The Utah Transit Authority is sending three of its executives, eight of its board members and three Salt Lake legislators on a three-day tour of Northwestern light-rail systems.
The expense to the taxpayer-funded transportation agency will be at least $740 per person, said UTA spokesman Craig Rasmussen, for a total cost to the authority of nearly $10,000.The UTA delegation that left for Portland Wednesday morning is being accompanied by eight other state and local officials and business leaders. Their way to Portland, Ore.; Vancouver, British Columbia; and Calgary, Alberta, Canada, will be paid by the agencies and organizations they represent.
The trip was planned by UTA officials to help show board members what Utah's proposed light-rail system might look like and to help sell lawmakers and other community leaders on the idea of funding it.
A $5 million study paid for by UTA and the federal government on the feasibility of using electric-powered trains to connect Sandy with downtown Salt Lake City is nearly complete.
This fall, the UTA board will be asked to choose a site for the light-rail system, either along existing Union Pacific railroad tracks or paralleling State and Main streets.
And next year, lawmakers will be asked to help UTA pay for the $225 million project, possibly by changing the law to allow UTA to seek an increase in the quarter-cent sales tax currently collected for mass transportation.
Rasmussen said the cost of the trip, especially for the three lawmakers, could be classified as a lobbying expense. He said the board has already expressed its support for the project through its allocation of $1.25 million toward the feasibility study. Lawmakers, however, have not had an opportunity yet to consider the project.
UTA General Manager John Pingree admitted the trip was expensive, but said the results would be worth it.
"We've considered the cost and realize it's a lot of money, but at the same time we recognize that it's important to see operating systems, understand community interests and how they were resolved, and speak to people who have actually installed light-rail systems," Pingree said.
He said it is especially important for lawmakers to make the trip because they, along with the public, will ultimately decide whether the Salt Lake area gets its own light-rail system.
The legislators invited on the trip are all from Salt Lake City.
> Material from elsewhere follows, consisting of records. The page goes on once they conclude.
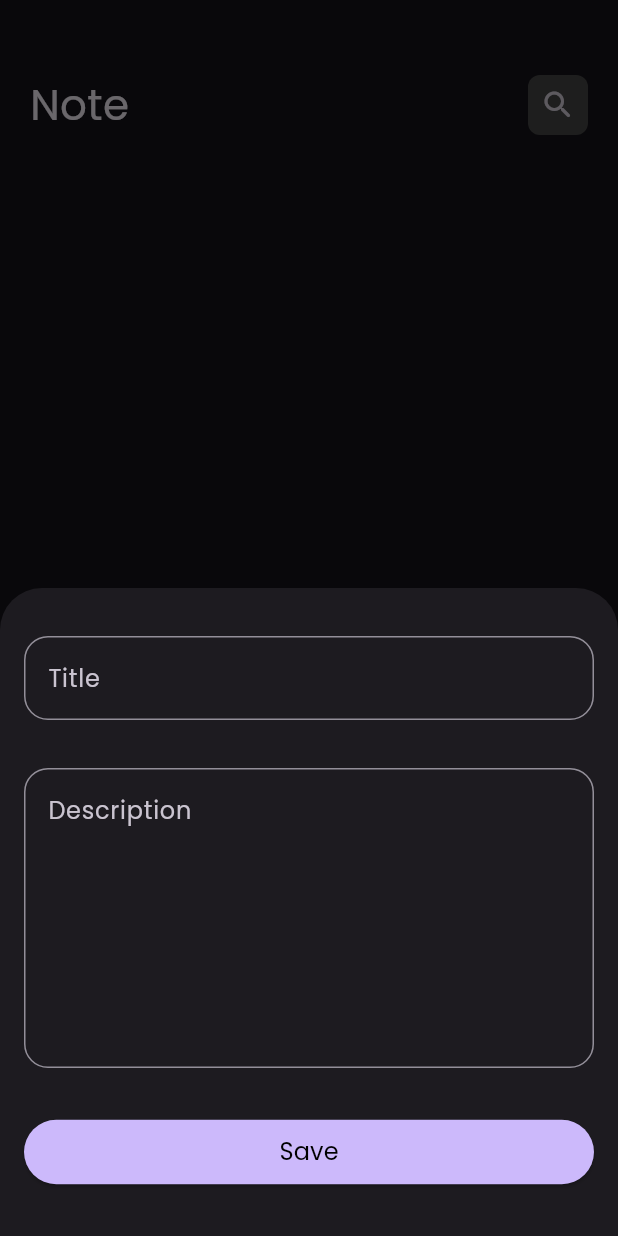
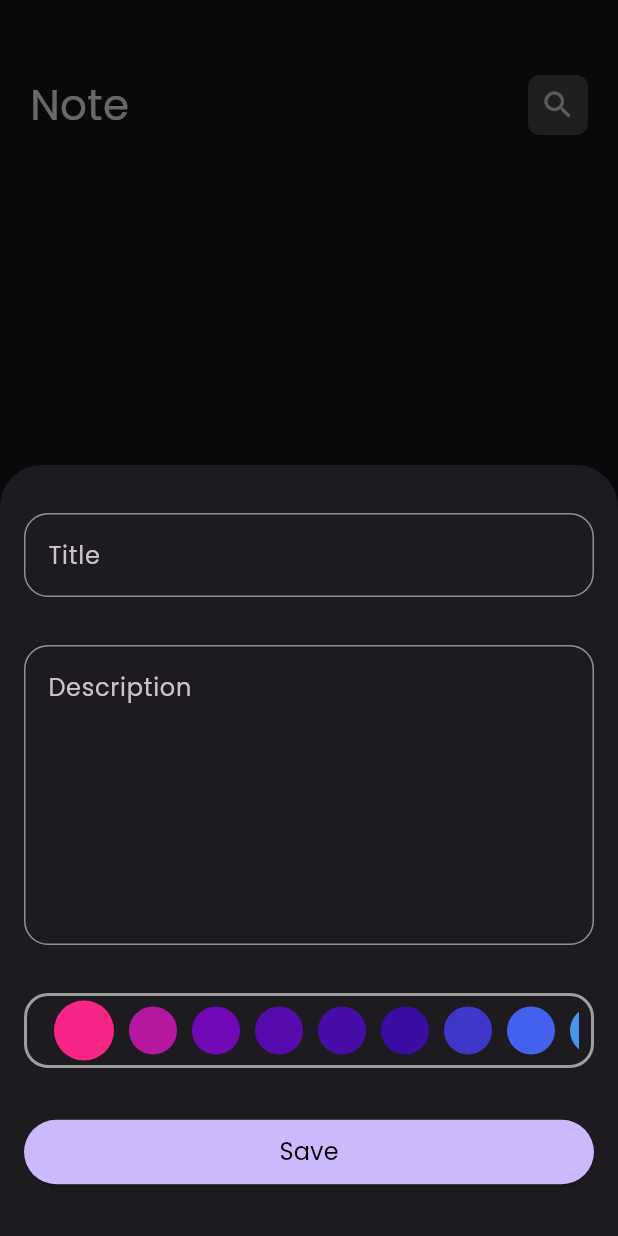
Before and after one commit to marcolous/Flutter-Notes, a Flutter app: the screen it shows after launch, after a tap on the "add" icon, on a phone screen of 412 x 824 dp. Run offline on Flutter 3.47's test engine with Material 3 defaults, Android fonts, the phone set to English and light mode, and no system bars; our stand-ins replace bloc, flutter_bloc, hive, hive_flutter; accounts and stored records are empty.

Commit message:
colors list view

```diff
--- a/lib/views/widgets/add_note_botton_sheet.dart
+++ b/lib/views/widgets/add_note_botton_sheet.dart
@@ -8,6 +8,7 @@ import 'package:notes_app/views/widgets/add_note_form.dart';
 
 class AppNoteBottonSheet extends StatelessWidget {
   const AppNoteBottonSheet({super.key});
+
 
   @override
   Widget build(BuildContext context) {
--- a/lib/views/widgets/add_note_form.dart
+++ b/lib/views/widgets/add_note_form.dart
@@ -3,6 +3,7 @@ import 'package:flutter_bloc/flutter_bloc.dart';
 import 'package:intl/intl.dart';
 import 'package:notes_app/cubits/add_note_cubit/add_note_cubit.dart';
 import 'package:notes_app/models/note_model.dart';
+import 'package:notes_app/views/widgets/colors_list_view.dart';
 import 'package:notes_app/views/widgets/custom_button.dart';
 import 'package:notes_app/views/widgets/custom_text_field.dart';
 
@@ -43,6 +44,8 @@ class _AddNoteFormState extends State<AddNoteForm> {
             },
           ),
           const SizedBox(height: 32),
+          const ColorsListView(),
+          const SizedBox(height: 32),
           BlocBuilder<AddNoteCubit, AddNoteState>(
             builder: (context, state) {
               return CustomBotton(
--- /dev/null
+++ b/lib/views/widgets/colors_list_view.dart
@@ -0,0 +1,82 @@
+import 'package:flutter/material.dart';
+
+class ColorItem extends StatelessWidget {
+  const ColorItem({super.key, required this.isActive, required this.color});
+  final bool isActive;
+  final Color color;
+  @override
+  Widget build(BuildContext context) {
+    return isActive
+        ? CircleAvatar(
+            radius: 20,
+            backgroundColor: color,
+          )
+        : CircleAvatar(
+            radius: 16,
+            backgroundColor: color,
+          );
+  }
+}
+
+class ColorsListView extends StatefulWidget {
+  const ColorsListView({super.key});
+
+  @override
+  State<ColorsListView> createState() => _ColorsListViewState();
+}
+
+class _ColorsListViewState extends State<ColorsListView> {
+  final List<Color> colors = const [
+    Color(0xfff72585),
+    Color(0xffb5179e),
+    Color(0xff7209b7),
+    Color(0xff560bad),
+    Color(0xff480ca8),
+    Color(0xff3a0ca3),
+    Color(0xff3f37c9),
+    Color(0xff4361ee),
+    Color(0xff4895ef),
+    Color(0xff4cc9f0),
+    Color(0xff068D9D),
+    Color(0xff53599A),
+    Color(0xff6D9DC5),
+    Color(0xff80DED9),
+    Color(0xffAEECEF),
+  ];
+  int currentIndex = 0;
+  @override
+  Widget build(BuildContext context) {
+    return Container(
+      decoration: BoxDecoration(
+        borderRadius: BorderRadius.circular(16),
+        border: Border.all(
+          color: Colors.grey, // Set the border color here
+          width: 2.0, // Set the border width if needed
+        ),
+      ),
+      height: 50,
+      child: Padding(
+        padding: const EdgeInsets.symmetric(horizontal: 8),
+        child: ListView.builder(
+          scrollDirection: Axis.horizontal,
+          itemCount: colors.length,
+          itemBuilder: (context, index) {
+            return Padding(
+              padding: const EdgeInsets.only(left: 10),
+              child: GestureDetector(
+                onTap: () {
+                  currentIndex = index;
+                  setState(() {});
+                },
+                child: ColorItem(
+                  color: colors[index],
+                  isActive: currentIndex == index,
+                ),
+              ),
+            );
+          },
+        ),
+      ),
+    );
+  }
+}
```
They are Sen. Richard B. Tempest, a Republican; Rep. Olene Walker, another Republican and Rep. Janet Rose, a Democrat.
UTA executives the tour include Pingree; John Inglish, operations director; and William Oswald, legal counsel.
UTA board members on the trip are Trent Jeppson, board president; and members Shirl Kemp, Lawrence Urry, Robert Wood, John Florez, Richard Terry, Joan Burnside and Richard Paul.
The Utah Transportation Commission is sending Samuel Taylor, its chairman, and Wayne Winters, vice chairman, as well as Gene Findlay, executive director of the Utah Department of Transportation.
The Wasatch Front Regional Council has sent Wilbur Jeffries, executive director, and Mick Crandall, program director. The council has helped draft the feasibility study as part of its responsibility for planning for the area's transportation needs.
Michael Zuhl, chief of staff for Salt Lake Mayor Palmer DePaulis, and local business leaders Walker Wallace and Stan Penfold are also makingthe trip.
The group was to ride Portland's Metropolitan Area Express light-rail system. From there, they are to fly to Vancouver for a Thursday tour of the British Columbia Transit System, and then to Calgary for a Friday tour of that city's light-rail system before heading back to Salt Lake City Friday night.
Pingree, Inglish and Jeppsen from UTA all visited the Portland system in 1987. Inglish has since been to Portland and the Canadian cities to set up the current trip.